IBM, PriceWaterhouse pay fines for alleged kickbacks

IBM Corp. will pay $2.97 million, and PriceWaterhouseCoopers will pay $2.32 million, to settle allegations that the companies made improper payments in connection with federal IT contracts, the Justice Department announced today.

The companies will pay a total of $5.2 million to the U.S. government to resolve complaints related to payments they made to companies with whom they have global alliances, the department said in a news release.

The "alleged alliance relationships and resulting alliance benefits amount to kickbacks, as well as undisclosed conflict of interest relationships in violation of contractual provisions and the applicable provisions of the federal acquisition regulations," the release stated.

"The payment of kickbacks or illegal inducements undermines the government procurement process," Peter D. Keisler, assistant attorney general for the civil division, said in the release. "The Justice Department is acting in these cases and in the overall investigation to protect the integrity of the procurement process for technology products and services."

Although it is settling the charges with the government, IBM issued a statement strongly denying the allegations. "IBM did not engage in kickbacks, false claims, or any other illegal conduct alleged in the various complaints that have been filed in this matter. IBM's business practices and policies comply with all applicable statutes and regulations, including requirements related to government contracts," said Fred McNeese, director of IBM media relations.

The Justice Department's actions are part of a larger investigation that resulted in complaints filed in April in Arkansas against Accenture Ltd., Hewlett-Packard Co., and Sun Microsystems Inc. IBM and PWC cooperated in the investigation.

The complaints were filed in September 2004 under the whistleblower provisions of the False Claims Act. By statute, the whistleblowers in a successful U.S. government contract fraud lawsuit receive a share of the amount recovered, but the amount has not yet been determined in this case.

The agencies involved in the investigation include the Justice Department's Civil Division; the U.S. Attorney's Office in Little Rock, Ark.; the Energy Department's Office of Inspector General; the Defense Criminal Investigative Service; the General Services Administration Office of the Inspector General; NASA Office of the Inspector General; the Army Criminal Investigation Command; the Defense Contract Audit Agency; the Environmental Protection Agency Office of the Inspector General; the Postal Service Office of the Inspector General; the Navy Criminal Investigative Service; and the Air Force Office of Special Investigations.

About the Author

Alice Lipowicz is a staff writer covering government 2.0, homeland security and other IT policies for Federal Computer Week.

Reader Comments

Please post your comments here. Comments are moderated, so they may not appear immediately after submitting. We will not post comments that we consider abusive or off-topic.

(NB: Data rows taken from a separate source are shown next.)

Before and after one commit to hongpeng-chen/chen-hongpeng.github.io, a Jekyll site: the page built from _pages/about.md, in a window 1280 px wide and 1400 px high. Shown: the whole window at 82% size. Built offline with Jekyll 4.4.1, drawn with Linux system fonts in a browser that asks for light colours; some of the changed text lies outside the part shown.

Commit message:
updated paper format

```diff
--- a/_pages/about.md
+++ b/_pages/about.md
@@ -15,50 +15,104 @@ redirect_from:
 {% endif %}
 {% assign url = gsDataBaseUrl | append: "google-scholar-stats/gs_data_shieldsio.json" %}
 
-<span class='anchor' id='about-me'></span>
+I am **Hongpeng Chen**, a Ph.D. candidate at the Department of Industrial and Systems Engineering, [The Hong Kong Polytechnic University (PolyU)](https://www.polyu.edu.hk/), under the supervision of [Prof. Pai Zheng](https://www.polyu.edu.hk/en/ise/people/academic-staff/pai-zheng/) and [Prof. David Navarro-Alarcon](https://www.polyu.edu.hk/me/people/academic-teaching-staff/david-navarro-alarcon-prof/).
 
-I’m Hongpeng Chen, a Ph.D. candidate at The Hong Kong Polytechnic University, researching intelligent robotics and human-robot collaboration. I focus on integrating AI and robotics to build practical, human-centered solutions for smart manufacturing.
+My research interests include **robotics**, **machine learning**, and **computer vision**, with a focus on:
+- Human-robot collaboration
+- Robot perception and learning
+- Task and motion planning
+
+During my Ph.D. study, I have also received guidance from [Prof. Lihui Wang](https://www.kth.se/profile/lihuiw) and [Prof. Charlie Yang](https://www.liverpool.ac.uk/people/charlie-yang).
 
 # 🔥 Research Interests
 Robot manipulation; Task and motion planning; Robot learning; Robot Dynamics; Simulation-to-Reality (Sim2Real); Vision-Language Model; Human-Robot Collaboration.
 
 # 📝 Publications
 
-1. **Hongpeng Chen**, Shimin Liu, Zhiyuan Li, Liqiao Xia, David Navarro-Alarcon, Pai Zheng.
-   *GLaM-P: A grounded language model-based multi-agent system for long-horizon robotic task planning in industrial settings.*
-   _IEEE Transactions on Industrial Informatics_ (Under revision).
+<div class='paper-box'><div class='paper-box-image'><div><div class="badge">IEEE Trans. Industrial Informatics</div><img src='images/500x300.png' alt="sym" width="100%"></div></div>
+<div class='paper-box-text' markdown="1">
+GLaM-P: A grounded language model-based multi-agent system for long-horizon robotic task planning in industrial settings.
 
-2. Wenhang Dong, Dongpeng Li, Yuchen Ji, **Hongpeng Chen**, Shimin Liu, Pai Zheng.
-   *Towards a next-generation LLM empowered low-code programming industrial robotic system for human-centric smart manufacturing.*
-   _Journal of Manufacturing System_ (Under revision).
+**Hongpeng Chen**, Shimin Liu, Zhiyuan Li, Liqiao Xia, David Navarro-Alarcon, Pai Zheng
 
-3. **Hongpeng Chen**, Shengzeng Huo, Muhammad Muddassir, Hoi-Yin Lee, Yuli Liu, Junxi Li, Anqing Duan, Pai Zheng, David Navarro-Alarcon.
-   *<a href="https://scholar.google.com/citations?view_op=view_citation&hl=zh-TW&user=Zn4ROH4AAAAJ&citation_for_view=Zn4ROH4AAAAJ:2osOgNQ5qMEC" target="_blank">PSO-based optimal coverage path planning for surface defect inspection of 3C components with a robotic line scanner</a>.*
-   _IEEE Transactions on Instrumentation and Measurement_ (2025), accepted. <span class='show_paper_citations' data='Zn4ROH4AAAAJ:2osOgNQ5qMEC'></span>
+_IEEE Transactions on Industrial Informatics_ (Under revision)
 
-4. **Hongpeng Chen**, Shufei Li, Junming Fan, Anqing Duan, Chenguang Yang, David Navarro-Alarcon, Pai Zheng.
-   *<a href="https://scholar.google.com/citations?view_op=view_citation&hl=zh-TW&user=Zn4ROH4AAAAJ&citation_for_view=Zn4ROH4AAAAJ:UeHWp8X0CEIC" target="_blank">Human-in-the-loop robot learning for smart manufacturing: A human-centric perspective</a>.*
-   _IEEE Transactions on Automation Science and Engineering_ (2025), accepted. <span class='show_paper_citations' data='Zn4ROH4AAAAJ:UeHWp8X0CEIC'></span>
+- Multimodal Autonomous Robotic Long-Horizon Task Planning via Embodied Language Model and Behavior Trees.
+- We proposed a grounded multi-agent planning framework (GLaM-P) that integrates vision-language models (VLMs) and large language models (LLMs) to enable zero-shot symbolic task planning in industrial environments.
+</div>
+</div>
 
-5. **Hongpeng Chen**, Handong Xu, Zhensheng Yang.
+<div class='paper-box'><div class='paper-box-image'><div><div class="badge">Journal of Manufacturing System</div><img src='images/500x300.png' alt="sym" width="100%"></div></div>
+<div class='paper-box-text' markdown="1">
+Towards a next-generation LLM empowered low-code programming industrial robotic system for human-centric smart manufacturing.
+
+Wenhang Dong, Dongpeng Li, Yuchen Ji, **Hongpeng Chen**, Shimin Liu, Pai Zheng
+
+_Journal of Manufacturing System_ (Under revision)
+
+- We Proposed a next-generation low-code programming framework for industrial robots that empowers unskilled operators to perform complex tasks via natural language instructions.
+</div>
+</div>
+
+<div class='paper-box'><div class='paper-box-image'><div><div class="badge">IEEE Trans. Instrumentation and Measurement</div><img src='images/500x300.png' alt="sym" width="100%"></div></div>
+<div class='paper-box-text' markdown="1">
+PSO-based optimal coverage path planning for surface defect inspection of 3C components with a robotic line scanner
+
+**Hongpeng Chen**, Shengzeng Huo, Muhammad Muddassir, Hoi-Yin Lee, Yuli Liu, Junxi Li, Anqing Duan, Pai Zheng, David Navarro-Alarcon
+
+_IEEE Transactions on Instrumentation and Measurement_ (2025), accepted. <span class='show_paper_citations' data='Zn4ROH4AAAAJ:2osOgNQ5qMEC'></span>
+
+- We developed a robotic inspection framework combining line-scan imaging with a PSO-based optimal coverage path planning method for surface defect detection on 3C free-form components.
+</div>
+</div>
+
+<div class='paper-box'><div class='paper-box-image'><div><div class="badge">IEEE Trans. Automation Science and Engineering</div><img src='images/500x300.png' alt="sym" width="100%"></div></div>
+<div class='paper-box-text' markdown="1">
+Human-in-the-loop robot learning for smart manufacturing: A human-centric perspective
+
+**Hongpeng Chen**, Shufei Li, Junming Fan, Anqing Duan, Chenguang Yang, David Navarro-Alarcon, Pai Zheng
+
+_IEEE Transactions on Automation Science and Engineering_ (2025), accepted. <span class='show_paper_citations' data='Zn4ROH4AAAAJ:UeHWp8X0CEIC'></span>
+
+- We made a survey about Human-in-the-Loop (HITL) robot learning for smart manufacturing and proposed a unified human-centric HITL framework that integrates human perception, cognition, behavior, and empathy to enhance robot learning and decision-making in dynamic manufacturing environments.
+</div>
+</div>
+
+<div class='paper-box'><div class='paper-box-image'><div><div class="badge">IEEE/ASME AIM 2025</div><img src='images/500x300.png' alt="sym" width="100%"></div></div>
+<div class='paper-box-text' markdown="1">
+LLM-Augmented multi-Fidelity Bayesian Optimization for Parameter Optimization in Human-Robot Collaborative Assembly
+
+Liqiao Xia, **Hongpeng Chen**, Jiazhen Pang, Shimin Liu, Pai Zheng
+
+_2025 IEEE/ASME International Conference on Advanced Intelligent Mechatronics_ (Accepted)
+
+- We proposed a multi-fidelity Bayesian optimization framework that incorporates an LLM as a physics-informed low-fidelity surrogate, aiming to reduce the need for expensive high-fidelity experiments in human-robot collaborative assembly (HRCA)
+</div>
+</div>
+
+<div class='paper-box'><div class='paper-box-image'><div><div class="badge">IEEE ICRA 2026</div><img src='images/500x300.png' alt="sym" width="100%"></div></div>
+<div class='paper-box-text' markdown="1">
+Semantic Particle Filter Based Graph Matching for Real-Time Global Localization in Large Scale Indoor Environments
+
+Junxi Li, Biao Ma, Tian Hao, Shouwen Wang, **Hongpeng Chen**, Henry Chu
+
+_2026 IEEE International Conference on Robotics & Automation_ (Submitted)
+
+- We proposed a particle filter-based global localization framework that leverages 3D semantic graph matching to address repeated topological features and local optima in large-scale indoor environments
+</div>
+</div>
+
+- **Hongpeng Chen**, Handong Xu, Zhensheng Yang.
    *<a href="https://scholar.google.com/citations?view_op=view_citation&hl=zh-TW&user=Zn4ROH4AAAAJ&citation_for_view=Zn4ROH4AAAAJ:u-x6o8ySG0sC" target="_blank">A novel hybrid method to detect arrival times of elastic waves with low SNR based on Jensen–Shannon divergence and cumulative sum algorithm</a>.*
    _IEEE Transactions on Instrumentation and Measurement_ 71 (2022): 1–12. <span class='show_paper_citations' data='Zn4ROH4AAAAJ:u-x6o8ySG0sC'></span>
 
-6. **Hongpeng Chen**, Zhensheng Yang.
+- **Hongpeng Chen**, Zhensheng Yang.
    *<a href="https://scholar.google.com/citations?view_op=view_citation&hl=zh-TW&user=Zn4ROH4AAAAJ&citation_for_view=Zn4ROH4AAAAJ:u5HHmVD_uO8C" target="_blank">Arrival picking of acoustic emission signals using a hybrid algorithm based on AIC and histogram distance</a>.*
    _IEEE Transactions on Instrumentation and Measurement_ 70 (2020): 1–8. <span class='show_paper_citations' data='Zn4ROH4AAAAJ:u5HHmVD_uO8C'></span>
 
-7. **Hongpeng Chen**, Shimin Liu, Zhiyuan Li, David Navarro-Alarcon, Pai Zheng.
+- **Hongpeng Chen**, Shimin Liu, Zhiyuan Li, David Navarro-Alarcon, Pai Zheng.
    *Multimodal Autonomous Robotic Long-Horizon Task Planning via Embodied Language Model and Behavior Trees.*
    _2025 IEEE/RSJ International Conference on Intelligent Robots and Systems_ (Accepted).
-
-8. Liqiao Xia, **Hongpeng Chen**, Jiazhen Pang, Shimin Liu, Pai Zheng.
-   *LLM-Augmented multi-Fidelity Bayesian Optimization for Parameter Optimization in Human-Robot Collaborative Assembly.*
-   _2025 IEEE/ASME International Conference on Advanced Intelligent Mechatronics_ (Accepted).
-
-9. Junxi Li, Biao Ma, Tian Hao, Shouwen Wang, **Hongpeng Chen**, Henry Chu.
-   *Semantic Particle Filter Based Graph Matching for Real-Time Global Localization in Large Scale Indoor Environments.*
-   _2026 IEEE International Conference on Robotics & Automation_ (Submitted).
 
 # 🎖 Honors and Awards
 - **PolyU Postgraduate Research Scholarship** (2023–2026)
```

Please type the letters/numbers you see above

What is your e-mail address?

My e-mail address is:

Do you have a password?

Forgot your password? Click here


  • POWER TRAINING: How to engage your customers

    Don't miss our Aug. 2 Washington Technology Power Training session on Mastering Stakeholder Engagement, where you'll learned the critical skills you need to more fully connect with your customers and win more business. Read More


    In our latest Project 38 Podcast, editor Nick Wakeman interviews Tom Romeo, the leader of Maximus Federal about how it has zoomed up the 2019 Top 100. Read More

contracts DB

Washington Technology Daily

Sign up for our newsletter.

Terms and Privacy Policy consent

I agree to this site's Privacy Policy.